Instructions for the task » Find how many lines of the listing below include the word "with", then report the number by itself.

Records supplied »
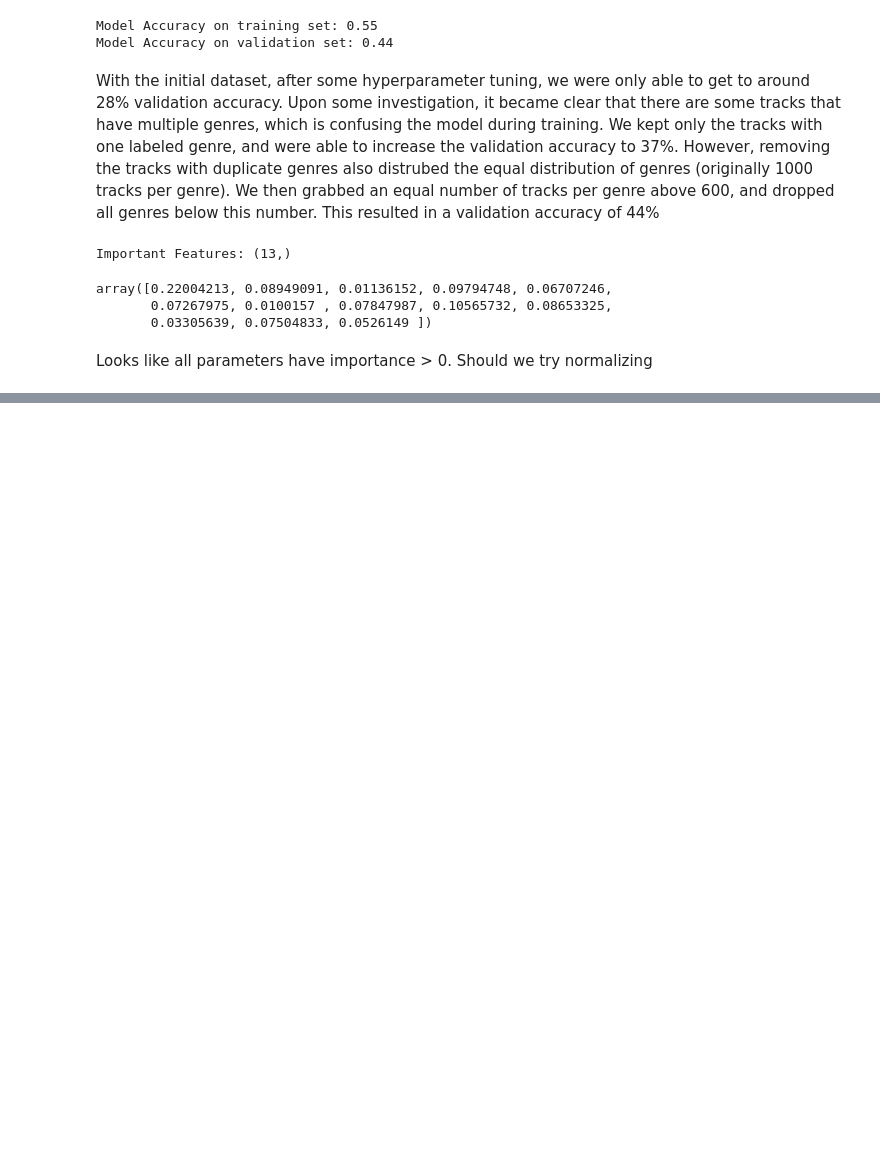
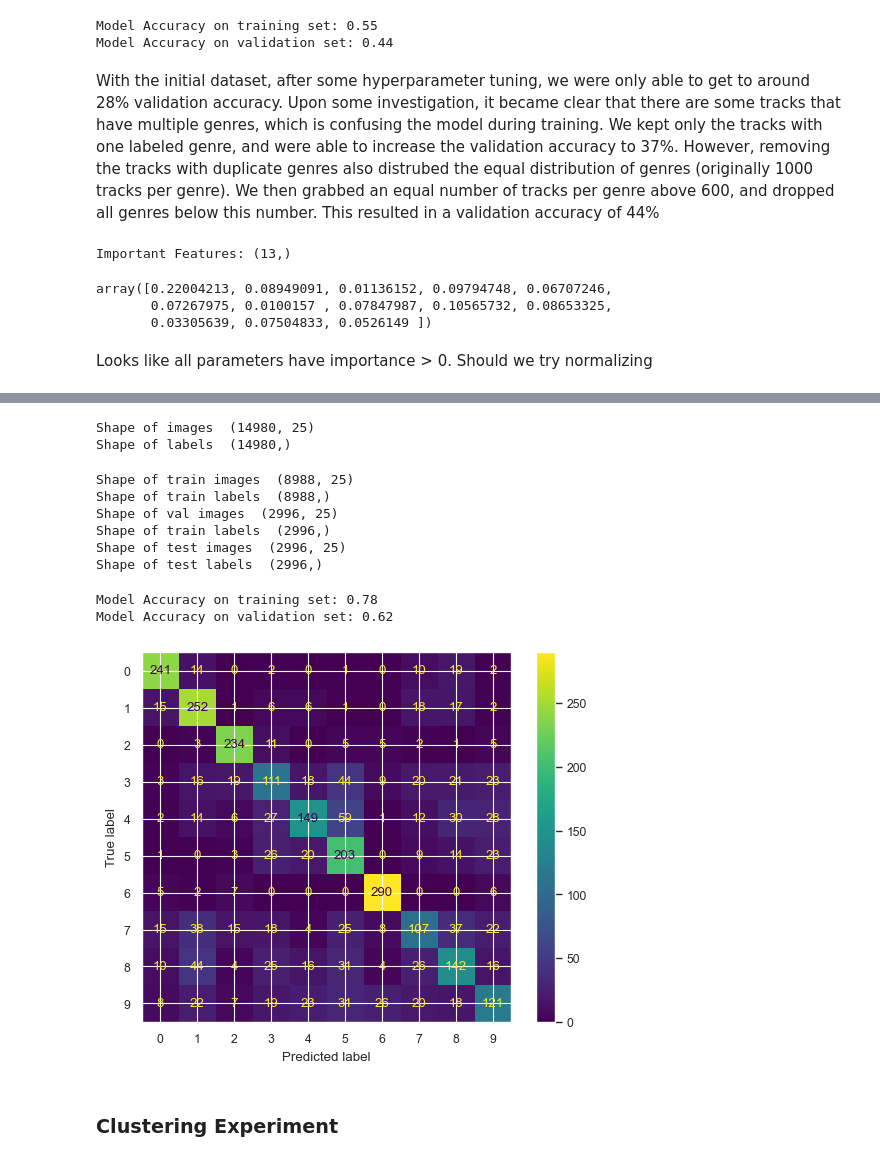
Before and after one commit to ynackash/genre-classification, a Jupyter notebook: Decision_Trees.ipynb, the cells around one changed output, grey strips where cells are left out. Saved outputs shown, nothing was run; the diff lists cells and outputs as text; code cells hidden in the pictures; blank space fills up the shorter version.

```diff
--- a/Decision_Trees.ipynb
+++ b/Decision_Trees.ipynb
@@ -177,0 +333,66 @@ Looks like all parameters have importance > 0. Should we try normalizing
+# %%
+# Load tracks and genre labels
+tracks = df.drop(columns = ['track_genre','music_category'])
+labels = df['music_category']
+
+print("Shape of images ", tracks.shape)
+print("Shape of labels ", labels.shape)
+# %% [output]
+Shape of images  (14980, 25)
+Shape of labels  (14980,)
+# %%
+# Encode Labels
+encoder = LabelEncoder().fit(list(set(labels))) # fit on unique labels
+encoded_labels = encoder.transform(labels) # apply to labels array (will get labels from 0 to 9)
+encoded_labels_classes = list(encoder.classes_) # store mapping generated by the encoder
+
+# Perform two consecutive train_test_splits to get train, val, and test data
+X_train, X_test, y_train, y_test = train_test_split(tracks, encoded_labels, test_size = 0.2, random_state=42)
+X_train, X_val, y_train, y_val = train_test_split(X_train, y_train, test_size = 0.25, random_state=42)
+
+# Print shapes of train, val, and test data
+print('Shape of train images ', X_train.shape)
+print('Shape of train labels ', y_train.shape)
+
+print('Shape of val images ', X_val.shape)
+print('Shape of train labels ', y_val.shape)
+
+print('Shape of test images ', X_test.shape)
+print('Shape of test labels ', y_test.shape)
+# %% [output]
+Shape of train images  (8988, 25)
+Shape of train labels  (8988,)
+Shape of val images  (2996, 25)
+Shape of train labels  (2996,)
+Shape of test images  (2996, 25)
+Shape of test labels  (2996,)
+# %%
+# Build RandomForestClassifier, and fit with X_Train_re, y_train
+rf = RandomForestClassifier(
+    n_estimators=28,
+    n_jobs=1,
+    random_state=7,
+    max_depth=10,
+    # max_features='log2'
+)
+rf.fit(X_train, y_train)
+
+# Evaluate model accuracy with X_train_re
+print('Model Accuracy on training set:',round(rf.score(X_train, y_train),2))
+
+# Evaluate model accuracy with X_val_re
+print('Model Accuracy on validation set:',round(rf.score(X_val, y_val),2))
+
+# Plot Confusion Matrix using y_val, y_val_pred
+y_val_pred = rf.predict(X_val)
+cm = confusion_matrix(y_val, y_val_pred)
+confusion_matrix_display = ConfusionMatrixDisplay(confusion_matrix = cm) #, display_labels=label_list
+
+confusion_matrix_display.plot()
+plt.show()
+# %% [output]
+Model Accuracy on training set: 0.78
+Model Accuracy on validation set: 0.62
+[figure, added]
+# %% [markdown]
+### Clustering Experiment
```
Also changed, not shown: parts of 15 cells of this notebook, 2 other files.
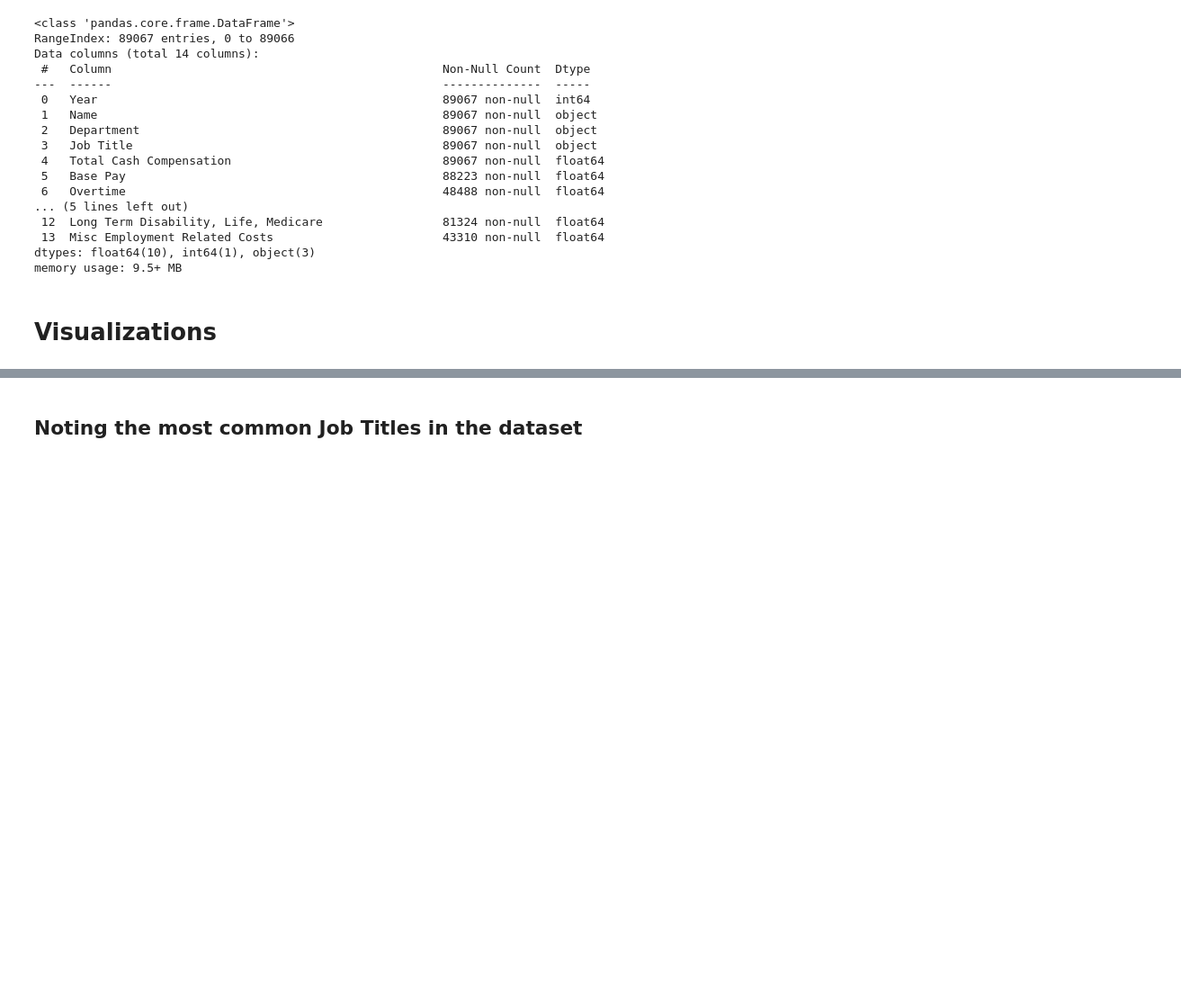
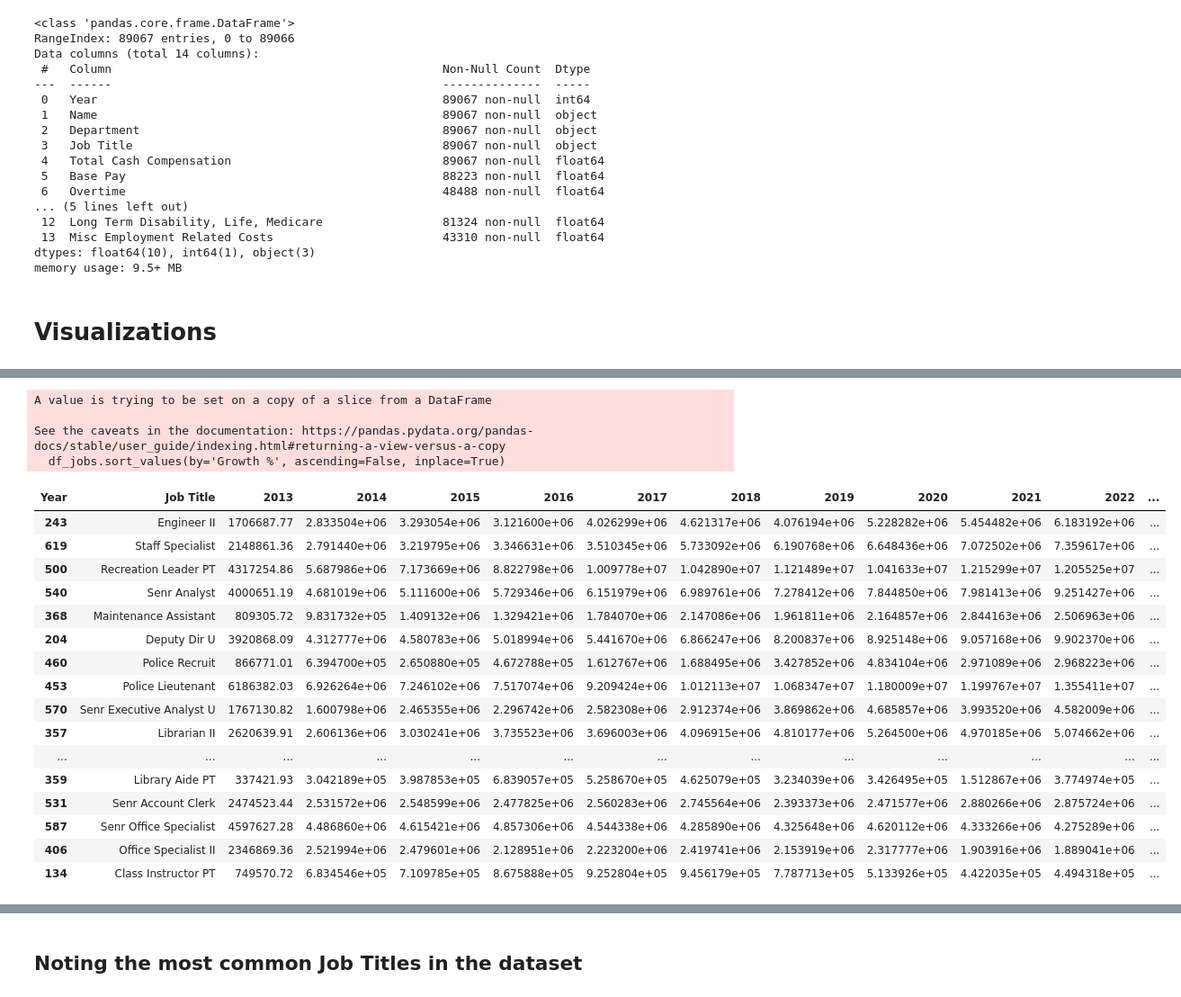
Before and after one commit to ryanfernald/San-Jose-Employment-Analysis, a Jupyter notebook: NewEDA.ipynb, the cells around one changed output, grey strips where cells are left out. Shown at 90% size. Cells and saved outputs as stored; diff of their text form; code cells hidden in the pictures; blank space fills up the shorter version.

```diff
--- a/NewEDA.ipynb
+++ b/NewEDA.ipynb
@@ -257,0 +416,25 @@ memory usage: 9.5+ MB
+# %%
+df_jobs.sort_values(by='Growth %', ascending=False, inplace=True)
+df_jobs
+# %% [output]
+A value is trying to be set on a copy of a slice from a DataFrame
+
+See the caveats in the documentation: https://pandas.pydata.org/pandas-docs/stable/user_guide/indexing.html#returning-a-view-versus-a-copy
+  df_jobs.sort_values(by='Growth %', ascending=False, inplace=True)
+| Year | Job Title | 2013 | 2014 | 2015 | 2016 | 2017 | 2018 | 2019 | 2020 | 2021 | 2022 | ... |
+| 243 | Engineer II | 1706687.77 | 2.833504e+06 | 3.293054e+06 | 3.121600e+06 | 4.026299e+06 | 4.621317e+06 | 4.076194e+06 | 5.228282e+06 | 5.454482e+06 | 6.183192e+06 | ... |
+| 619 | Staff Specialist | 2148861.36 | 2.791440e+06 | 3.219795e+06 | 3.346631e+06 | 3.510345e+06 | 5.733092e+06 | 6.190768e+06 | 6.648436e+06 | 7.072502e+06 | 7.359617e+06 | ... |
+| 500 | Recreation Leader PT | 4317254.86 | 5.687986e+06 | 7.173669e+06 | 8.822798e+06 | 1.009778e+07 | 1.042890e+07 | 1.121489e+07 | 1.041633e+07 | 1.215299e+07 | 1.205525e+07 | ... |
+| 540 | Senr Analyst | 4000651.19 | 4.681019e+06 | 5.111600e+06 | 5.729346e+06 | 6.151979e+06 | 6.989761e+06 | 7.278412e+06 | 7.844850e+06 | 7.981413e+06 | 9.251427e+06 | ... |
+| 368 | Maintenance Assistant | 809305.72 | 9.831732e+05 | 1.409132e+06 | 1.329421e+06 | 1.784070e+06 | 2.147086e+06 | 1.961811e+06 | 2.164857e+06 | 2.844163e+06 | 2.506963e+06 | ... |
+| 204 | Deputy Dir U | 3920868.09 | 4.312777e+06 | 4.580783e+06 | 5.018994e+06 | 5.441670e+06 | 6.866247e+06 | 8.200837e+06 | 8.925148e+06 | 9.057168e+06 | 9.902370e+06 | ... |
+| 460 | Police Recruit | 866771.01 | 6.394700e+05 | 2.650880e+05 | 4.672788e+05 | 1.612767e+06 | 1.688495e+06 | 3.427852e+06 | 4.834104e+06 | 2.971089e+06 | 2.968223e+06 | ... |
+| 453 | Police Lieutenant | 6186382.03 | 6.926264e+06 | 7.246102e+06 | 7.517074e+06 | 9.209424e+06 | 1.012113e+07 | 1.068347e+07 | 1.180009e+07 | 1.199767e+07 | 1.355411e+07 | ... |
+| 570 | Senr Executive Analyst U | 1767130.82 | 1.600798e+06 | 2.465355e+06 | 2.296742e+06 | 2.582308e+06 | 2.912374e+06 | 3.869862e+06 | 4.685857e+06 | 3.993520e+06 | 4.582009e+06 | ... |
+| 357 | Librarian II | 2620639.91 | 2.606136e+06 | 3.030241e+06 | 3.735523e+06 | 3.696003e+06 | 4.096915e+06 | 4.810177e+06 | 5.264500e+06 | 4.970185e+06 | 5.074662e+06 | ... |
+| ... | ... | ... | ... | ... | ... | ... | ... | ... | ... | ... | ... | ... |
+| 359 | Library Aide PT | 337421.93 | 3.042189e+05 | 3.987853e+05 | 6.839057e+05 | 5.258670e+05 | 4.625079e+05 | 3.234039e+06 | 3.426495e+05 | 1.512867e+06 | 3.774974e+05 | ... |
+| 531 | Senr Account Clerk | 2474523.44 | 2.531572e+06 | 2.548599e+06 | 2.477825e+06 | 2.560283e+06 | 2.745564e+06 | 2.393373e+06 | 2.471577e+06 | 2.880266e+06 | 2.875724e+06 | ... |
+| 587 | Senr Office Specialist | 4597627.28 | 4.486860e+06 | 4.615421e+06 | 4.857306e+06 | 4.544338e+06 | 4.285890e+06 | 4.325648e+06 | 4.620112e+06 | 4.333266e+06 | 4.275289e+06 | ... |
+| 406 | Office Specialist II | 2346869.36 | 2.521994e+06 | 2.479601e+06 | 2.128951e+06 | 2.223200e+06 | 2.419741e+06 | 2.153919e+06 | 2.317777e+06 | 1.903916e+06 | 1.889041e+06 | ... |
+| 134 | Class Instructor PT | 749570.72 | 6.834546e+05 | 7.109785e+05 | 8.675888e+05 | 9.252804e+05 | 9.456179e+05 | 7.787713e+05 | 5.133926e+05 | 4.422035e+05 | 4.494318e+05 | ... |
```
Also changed, not shown: parts of 27 cells of this notebook.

Final answer » 3